Evo: What impact do institutional faculty have on the experience of students both inside and outside the classroom?
GG: The impact of faculty on student experiences is substantial. Studies have shown that faculty-student interactions can have significant influence on students’ perceptions of their university experience. Faculty should recognize that their attitudes and actions contribute to institutional culture and campus climate. Supportive faculty interactions can assure students and families that the institution welcomes them. Furthermore, positive student experiences can result in alumni loyalty to the faculty, department, and university. The positive experiences have implications for philanthropic and moral support, especially in periods of difficult budgetary pressures.
Evo: How has the impact of faculty on the student experience changed, if at all, over the past decade?
GG: In my view, there is more faculty-student engagement in and outside the classroom. Many faculty are aware that High-Impact-Practices (HIP)—like service learning/internships, undergraduate research, learning communities, etc.—are important toward attaining student success.
Many faculty now strive toward engaging students in HIP-related activities, particularly those that can be integrated with their existing instructional, scholarship, or professional activities.

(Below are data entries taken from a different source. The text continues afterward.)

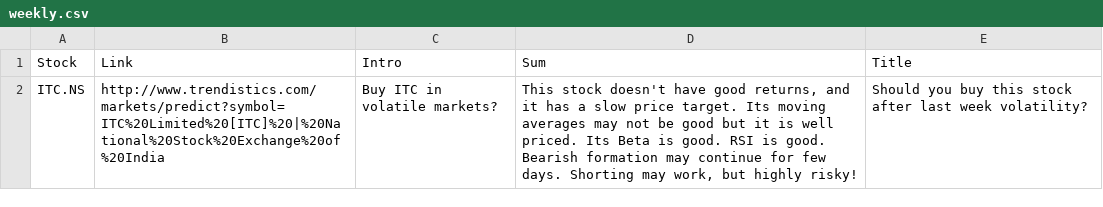
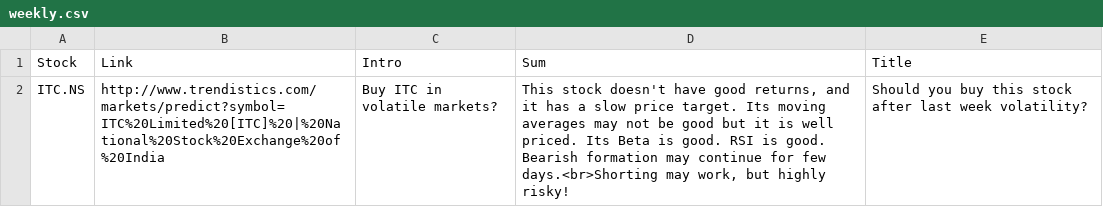
Before and after one commit to RR192007/csvfiles, a CSV file: weekly.csv, drawn as a sheet.

Commit message:
Update weekly.csv

```diff
--- a/weekly.csv
+++ b/weekly.csv
@@ -1,2 +1,2 @@
 Stock,Link,Intro,Sum,Title
-ITC.NS,"http://www.trendistics.com/markets/predict?symbol=ITC%20Limited%20[ITC]%20|%20National%20Stock%20Exchange%20of%20India","Buy ITC in volatile markets?","This stock doesn't have good returns, and it has a slow price target. Its moving averages may not be good but it is well priced. Its Beta is good. RSI is good. Bearish formation may continue for few days. Shorting may work, but highly risky!", "Should you buy this stock after last week volatility?"
+ITC.NS,"http://www.trendistics.com/markets/predict?symbol=ITC%20Limited%20[ITC]%20|%20National%20Stock%20Exchange%20of%20India","Buy ITC in volatile markets?","This stock doesn't have good returns, and it has a slow price target. Its moving averages may not be good but it is well priced. Its Beta is good. RSI is good. Bearish formation may continue for few days.<br>Shorting may work, but highly risky!", "Should you buy this stock after last week volatility?"
```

Evo: How do you see the role of faculty continuing to evolve over the next decade?
GG: Faculty face a changing role in response to academic priorities, top-down pressures, and student needs, among other factors. Most likely, faculty will be expected to more fully integrate technology in support of instruction. Thus, faculty will need to find novel ways to reproduce the benefits of face-to-face instruction and on-campus experiences for students who are growing increasingly reliant on interactions through digital technology. Many faculty recognize these student inclinations and are implementing innovative pedagogical strategies to integrate technology and student community.
Overall, faculty ought to be aware of forces that are shaping their future roles and must maintain a voice on how their roles may change. In order to accomplish this aim, faculty should remain engaged in determining their role and ensure that any transitions align with professional standards for high-quality scholarship, teaching, and service.